_REQUIREMENT_
Wherever the word "credito" appears in a line of the data, that line should be copied.

── AVAILABLE DATA

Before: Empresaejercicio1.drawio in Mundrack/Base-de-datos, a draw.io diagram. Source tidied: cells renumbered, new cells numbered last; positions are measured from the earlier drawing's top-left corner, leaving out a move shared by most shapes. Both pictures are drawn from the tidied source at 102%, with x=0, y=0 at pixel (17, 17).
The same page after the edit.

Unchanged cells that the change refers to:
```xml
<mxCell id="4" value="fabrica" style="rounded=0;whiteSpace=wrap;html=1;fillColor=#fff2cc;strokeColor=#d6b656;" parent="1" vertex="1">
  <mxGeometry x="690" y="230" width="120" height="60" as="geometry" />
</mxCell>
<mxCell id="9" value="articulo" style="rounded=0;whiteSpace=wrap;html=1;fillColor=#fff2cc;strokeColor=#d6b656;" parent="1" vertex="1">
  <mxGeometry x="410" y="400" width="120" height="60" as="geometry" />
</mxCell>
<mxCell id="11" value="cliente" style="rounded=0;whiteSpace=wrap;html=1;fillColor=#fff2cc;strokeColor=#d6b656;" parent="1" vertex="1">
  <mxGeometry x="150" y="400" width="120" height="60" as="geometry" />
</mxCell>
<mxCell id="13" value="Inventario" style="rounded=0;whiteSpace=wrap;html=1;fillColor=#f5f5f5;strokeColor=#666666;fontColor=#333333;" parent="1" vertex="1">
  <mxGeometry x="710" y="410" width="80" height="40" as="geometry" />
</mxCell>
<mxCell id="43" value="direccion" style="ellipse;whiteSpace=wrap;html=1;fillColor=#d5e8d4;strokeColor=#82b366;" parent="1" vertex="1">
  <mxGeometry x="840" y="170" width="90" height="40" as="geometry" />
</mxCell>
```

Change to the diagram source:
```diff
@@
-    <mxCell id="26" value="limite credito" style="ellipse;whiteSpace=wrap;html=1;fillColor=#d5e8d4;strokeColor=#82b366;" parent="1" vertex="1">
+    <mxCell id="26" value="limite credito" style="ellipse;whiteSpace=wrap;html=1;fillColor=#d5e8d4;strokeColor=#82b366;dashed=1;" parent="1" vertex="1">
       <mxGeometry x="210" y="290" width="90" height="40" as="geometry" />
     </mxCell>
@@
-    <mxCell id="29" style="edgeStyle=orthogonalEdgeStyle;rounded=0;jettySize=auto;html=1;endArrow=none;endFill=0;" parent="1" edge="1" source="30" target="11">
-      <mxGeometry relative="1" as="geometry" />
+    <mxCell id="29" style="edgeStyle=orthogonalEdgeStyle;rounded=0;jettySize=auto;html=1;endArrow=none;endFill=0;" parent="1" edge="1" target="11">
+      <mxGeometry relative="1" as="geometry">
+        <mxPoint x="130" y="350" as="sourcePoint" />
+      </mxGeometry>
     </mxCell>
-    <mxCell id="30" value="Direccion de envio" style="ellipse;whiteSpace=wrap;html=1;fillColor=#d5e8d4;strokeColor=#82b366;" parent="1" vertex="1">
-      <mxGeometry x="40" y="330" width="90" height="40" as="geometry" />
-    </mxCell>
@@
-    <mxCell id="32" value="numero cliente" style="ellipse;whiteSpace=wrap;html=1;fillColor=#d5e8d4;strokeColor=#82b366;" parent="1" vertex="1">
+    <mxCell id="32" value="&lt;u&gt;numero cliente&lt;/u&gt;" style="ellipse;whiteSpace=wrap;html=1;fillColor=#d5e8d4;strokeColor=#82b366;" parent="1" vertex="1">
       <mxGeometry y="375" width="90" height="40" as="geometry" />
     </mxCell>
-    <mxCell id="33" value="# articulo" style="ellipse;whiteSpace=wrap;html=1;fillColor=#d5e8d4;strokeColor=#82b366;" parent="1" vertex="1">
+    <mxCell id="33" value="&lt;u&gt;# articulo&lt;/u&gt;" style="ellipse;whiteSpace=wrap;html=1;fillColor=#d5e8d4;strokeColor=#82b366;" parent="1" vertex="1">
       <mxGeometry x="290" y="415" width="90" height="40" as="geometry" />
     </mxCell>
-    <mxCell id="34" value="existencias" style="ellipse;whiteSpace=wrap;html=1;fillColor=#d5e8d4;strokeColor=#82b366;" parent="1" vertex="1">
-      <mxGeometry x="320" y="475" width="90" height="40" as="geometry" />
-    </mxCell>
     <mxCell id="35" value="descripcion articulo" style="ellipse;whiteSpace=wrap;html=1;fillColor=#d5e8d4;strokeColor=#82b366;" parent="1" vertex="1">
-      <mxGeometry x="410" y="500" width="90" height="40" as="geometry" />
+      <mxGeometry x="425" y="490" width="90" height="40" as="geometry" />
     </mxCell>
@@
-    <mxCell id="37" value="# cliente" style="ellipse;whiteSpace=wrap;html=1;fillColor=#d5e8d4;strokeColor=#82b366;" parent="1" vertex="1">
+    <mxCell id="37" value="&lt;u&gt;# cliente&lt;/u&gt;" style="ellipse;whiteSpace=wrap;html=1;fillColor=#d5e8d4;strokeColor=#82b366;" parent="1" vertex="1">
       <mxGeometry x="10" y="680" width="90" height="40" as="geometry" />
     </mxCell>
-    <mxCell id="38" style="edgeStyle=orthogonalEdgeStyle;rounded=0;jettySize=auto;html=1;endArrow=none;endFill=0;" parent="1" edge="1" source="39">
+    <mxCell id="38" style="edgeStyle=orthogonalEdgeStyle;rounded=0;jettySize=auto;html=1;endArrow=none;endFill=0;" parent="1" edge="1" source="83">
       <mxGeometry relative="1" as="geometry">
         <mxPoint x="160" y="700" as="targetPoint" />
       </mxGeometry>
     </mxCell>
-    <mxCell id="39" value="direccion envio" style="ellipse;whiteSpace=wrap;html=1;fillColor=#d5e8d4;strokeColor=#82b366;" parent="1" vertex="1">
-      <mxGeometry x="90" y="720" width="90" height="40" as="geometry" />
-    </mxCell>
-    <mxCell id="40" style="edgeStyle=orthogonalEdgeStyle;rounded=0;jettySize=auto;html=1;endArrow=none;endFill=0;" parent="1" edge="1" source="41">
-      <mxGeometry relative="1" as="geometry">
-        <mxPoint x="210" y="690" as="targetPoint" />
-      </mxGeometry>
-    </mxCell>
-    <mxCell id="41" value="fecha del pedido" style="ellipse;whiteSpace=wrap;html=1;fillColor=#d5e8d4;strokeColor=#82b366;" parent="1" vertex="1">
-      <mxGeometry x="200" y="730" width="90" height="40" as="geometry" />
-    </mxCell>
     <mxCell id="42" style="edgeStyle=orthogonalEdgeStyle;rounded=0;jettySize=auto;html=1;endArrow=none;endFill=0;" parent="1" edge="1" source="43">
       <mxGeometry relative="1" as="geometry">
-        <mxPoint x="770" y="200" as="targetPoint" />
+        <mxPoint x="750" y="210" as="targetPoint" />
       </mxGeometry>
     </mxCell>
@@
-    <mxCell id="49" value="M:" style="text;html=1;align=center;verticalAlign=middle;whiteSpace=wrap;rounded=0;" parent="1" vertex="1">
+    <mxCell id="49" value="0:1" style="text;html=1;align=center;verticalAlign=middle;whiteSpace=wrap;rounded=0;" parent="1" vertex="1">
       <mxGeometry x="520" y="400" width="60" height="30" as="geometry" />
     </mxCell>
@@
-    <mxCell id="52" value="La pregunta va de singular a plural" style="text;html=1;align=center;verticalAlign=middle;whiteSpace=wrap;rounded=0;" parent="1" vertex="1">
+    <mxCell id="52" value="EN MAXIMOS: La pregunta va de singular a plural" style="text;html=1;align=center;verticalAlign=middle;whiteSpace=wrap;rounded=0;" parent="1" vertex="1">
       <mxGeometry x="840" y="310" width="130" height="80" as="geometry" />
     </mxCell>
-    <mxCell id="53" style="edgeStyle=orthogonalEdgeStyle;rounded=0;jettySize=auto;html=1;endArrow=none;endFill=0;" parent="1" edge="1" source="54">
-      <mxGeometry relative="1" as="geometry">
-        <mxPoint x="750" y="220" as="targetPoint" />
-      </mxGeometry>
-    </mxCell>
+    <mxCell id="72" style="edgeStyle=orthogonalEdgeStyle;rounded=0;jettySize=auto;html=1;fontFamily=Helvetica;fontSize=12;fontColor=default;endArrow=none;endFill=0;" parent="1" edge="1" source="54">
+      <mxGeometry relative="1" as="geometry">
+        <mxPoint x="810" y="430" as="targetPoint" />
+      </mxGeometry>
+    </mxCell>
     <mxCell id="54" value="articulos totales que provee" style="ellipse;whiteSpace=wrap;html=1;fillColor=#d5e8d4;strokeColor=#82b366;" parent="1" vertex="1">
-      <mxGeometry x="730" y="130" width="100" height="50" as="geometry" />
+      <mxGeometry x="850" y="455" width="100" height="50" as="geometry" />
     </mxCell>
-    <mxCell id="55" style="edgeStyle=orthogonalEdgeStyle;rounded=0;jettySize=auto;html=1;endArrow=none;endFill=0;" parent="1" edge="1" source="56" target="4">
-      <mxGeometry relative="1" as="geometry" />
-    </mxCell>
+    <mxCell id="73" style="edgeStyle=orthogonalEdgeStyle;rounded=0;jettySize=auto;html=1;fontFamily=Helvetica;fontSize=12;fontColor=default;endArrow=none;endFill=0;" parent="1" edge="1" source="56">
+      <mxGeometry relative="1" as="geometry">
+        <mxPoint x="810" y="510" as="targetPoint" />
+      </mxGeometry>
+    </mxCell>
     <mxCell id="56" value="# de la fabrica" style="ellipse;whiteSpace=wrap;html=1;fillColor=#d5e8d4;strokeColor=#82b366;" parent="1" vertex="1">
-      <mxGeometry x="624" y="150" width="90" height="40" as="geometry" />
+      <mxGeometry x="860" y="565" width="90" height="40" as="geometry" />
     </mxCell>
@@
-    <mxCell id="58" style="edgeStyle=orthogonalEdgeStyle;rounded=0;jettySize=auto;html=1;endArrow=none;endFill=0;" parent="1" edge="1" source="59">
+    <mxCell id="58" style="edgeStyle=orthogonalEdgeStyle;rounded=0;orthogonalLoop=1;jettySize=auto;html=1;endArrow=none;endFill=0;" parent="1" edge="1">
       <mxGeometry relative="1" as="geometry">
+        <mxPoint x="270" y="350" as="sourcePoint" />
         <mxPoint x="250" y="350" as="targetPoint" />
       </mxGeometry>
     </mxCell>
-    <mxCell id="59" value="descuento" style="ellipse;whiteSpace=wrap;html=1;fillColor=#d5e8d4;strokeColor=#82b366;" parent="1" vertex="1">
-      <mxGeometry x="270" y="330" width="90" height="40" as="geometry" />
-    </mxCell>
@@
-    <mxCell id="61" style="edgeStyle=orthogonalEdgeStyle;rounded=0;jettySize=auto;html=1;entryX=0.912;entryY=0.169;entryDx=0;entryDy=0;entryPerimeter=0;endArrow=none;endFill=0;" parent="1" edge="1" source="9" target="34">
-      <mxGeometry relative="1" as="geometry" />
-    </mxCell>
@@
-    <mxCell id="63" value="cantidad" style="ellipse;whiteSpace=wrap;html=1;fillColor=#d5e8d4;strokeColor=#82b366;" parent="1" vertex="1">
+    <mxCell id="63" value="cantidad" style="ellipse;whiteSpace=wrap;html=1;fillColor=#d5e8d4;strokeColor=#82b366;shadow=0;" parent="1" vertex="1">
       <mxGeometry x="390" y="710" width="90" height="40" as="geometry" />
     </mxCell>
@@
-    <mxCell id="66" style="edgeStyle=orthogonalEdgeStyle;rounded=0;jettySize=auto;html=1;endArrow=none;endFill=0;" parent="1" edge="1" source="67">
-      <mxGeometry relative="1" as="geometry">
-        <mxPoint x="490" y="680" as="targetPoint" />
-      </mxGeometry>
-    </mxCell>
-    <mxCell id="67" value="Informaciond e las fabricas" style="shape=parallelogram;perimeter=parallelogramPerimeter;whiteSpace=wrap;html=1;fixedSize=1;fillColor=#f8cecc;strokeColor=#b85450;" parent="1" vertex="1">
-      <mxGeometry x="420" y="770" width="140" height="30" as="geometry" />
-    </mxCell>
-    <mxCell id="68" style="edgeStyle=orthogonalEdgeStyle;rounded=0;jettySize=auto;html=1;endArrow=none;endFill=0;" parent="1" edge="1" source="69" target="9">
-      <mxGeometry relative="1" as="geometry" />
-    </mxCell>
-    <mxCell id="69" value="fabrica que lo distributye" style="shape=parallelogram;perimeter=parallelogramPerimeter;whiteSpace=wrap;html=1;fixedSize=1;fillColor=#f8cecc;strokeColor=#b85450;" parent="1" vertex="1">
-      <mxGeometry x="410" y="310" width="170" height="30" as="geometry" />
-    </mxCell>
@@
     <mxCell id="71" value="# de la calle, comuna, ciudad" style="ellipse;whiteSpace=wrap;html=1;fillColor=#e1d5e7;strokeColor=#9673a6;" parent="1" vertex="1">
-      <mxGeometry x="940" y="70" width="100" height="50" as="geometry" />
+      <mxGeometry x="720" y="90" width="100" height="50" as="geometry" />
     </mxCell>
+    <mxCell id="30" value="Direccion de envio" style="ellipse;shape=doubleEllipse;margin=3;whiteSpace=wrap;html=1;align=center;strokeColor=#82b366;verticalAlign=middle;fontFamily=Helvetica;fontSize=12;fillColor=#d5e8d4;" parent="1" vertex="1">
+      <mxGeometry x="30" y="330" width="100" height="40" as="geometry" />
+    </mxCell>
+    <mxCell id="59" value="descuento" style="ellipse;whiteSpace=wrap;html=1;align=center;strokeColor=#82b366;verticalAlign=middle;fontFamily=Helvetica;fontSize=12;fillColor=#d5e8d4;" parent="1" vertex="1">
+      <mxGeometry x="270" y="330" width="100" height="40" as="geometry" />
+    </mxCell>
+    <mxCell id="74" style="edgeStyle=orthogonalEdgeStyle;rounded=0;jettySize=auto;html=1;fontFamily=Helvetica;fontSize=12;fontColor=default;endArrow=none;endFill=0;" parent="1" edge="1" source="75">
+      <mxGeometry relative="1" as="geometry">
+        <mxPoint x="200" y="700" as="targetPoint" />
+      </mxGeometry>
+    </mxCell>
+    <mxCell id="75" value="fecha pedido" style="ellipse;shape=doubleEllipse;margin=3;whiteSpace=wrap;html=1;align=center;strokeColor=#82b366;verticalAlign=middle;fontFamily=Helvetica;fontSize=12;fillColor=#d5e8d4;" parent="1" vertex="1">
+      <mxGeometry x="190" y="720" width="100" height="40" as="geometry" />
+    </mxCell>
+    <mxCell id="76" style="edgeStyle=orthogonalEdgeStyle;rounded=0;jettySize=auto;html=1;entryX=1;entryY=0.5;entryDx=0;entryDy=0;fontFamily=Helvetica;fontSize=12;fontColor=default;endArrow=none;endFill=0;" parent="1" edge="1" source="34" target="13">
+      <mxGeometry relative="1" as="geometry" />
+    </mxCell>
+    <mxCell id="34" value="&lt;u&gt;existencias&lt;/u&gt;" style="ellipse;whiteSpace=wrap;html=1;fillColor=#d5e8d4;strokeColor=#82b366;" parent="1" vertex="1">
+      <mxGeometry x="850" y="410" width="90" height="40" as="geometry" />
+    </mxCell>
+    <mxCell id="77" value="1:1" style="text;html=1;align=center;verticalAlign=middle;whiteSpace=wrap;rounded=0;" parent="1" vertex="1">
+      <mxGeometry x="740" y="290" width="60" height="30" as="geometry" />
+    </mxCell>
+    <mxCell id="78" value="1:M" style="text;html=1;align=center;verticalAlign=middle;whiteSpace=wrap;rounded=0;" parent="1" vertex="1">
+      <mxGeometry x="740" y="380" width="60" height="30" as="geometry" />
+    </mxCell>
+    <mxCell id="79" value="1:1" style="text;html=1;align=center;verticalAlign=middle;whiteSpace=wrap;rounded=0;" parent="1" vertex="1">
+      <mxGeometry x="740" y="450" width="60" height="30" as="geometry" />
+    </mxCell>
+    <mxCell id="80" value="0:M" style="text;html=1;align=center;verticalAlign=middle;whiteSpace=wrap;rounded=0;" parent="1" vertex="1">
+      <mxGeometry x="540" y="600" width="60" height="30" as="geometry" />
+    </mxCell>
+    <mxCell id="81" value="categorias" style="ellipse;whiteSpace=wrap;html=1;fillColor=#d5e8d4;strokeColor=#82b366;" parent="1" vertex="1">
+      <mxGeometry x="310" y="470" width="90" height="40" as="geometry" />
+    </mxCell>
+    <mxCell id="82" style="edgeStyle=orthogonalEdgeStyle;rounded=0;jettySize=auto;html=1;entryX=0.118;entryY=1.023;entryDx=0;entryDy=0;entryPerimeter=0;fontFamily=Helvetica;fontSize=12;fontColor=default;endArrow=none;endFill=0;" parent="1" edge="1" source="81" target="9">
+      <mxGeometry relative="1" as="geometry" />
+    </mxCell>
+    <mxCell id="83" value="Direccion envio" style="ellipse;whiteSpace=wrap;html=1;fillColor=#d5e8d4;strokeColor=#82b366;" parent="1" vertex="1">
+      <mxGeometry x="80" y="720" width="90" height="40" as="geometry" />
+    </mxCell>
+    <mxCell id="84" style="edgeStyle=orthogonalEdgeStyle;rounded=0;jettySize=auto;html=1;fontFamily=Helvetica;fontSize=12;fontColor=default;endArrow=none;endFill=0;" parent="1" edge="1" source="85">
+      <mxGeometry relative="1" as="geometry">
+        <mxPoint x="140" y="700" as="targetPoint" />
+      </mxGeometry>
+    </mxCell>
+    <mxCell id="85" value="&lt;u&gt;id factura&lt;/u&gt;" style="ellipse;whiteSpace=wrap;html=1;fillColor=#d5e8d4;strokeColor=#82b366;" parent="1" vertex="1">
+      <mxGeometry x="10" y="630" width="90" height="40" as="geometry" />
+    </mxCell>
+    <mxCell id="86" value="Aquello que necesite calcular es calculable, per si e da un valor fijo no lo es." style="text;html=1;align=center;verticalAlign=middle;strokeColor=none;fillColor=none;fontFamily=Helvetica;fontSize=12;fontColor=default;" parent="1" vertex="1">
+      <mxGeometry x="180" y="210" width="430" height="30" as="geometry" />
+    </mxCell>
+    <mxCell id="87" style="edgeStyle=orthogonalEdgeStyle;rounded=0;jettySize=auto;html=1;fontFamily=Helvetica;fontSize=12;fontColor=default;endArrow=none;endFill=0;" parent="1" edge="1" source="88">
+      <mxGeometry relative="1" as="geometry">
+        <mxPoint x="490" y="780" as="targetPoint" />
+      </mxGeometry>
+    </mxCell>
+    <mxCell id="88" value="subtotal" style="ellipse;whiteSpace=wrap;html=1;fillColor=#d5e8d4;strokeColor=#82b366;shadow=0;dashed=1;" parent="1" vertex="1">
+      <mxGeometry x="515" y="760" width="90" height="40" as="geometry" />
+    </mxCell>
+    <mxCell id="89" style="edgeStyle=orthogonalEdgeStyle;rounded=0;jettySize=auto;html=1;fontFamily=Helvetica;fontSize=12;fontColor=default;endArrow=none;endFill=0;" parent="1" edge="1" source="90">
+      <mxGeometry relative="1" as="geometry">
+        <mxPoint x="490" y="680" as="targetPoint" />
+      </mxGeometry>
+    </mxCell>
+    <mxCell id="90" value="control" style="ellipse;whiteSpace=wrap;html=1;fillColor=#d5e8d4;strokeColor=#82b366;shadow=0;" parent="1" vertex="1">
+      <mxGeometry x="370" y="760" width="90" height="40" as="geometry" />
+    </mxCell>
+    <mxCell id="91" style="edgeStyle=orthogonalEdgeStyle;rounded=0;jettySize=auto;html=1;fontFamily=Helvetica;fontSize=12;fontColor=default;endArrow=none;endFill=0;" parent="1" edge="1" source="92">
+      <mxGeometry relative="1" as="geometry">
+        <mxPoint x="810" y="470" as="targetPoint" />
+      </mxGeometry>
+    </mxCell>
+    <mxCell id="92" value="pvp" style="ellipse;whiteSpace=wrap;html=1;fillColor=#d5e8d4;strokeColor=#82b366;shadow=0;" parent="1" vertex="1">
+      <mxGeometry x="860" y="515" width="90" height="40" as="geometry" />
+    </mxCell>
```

────

_TASK ANSWER_
-    <mxCell id="26" value="limite credito" style="ellipse;whiteSpace=wrap;html=1;fillColor=#d5e8d4;strokeColor=#82b366;" parent="1" vertex="1">
+    <mxCell id="26" value="limite credito" style="ellipse;whiteSpace=wrap;html=1;fillColor=#d5e8d4;strokeColor=#82b366;dashed=1;" parent="1" vertex="1">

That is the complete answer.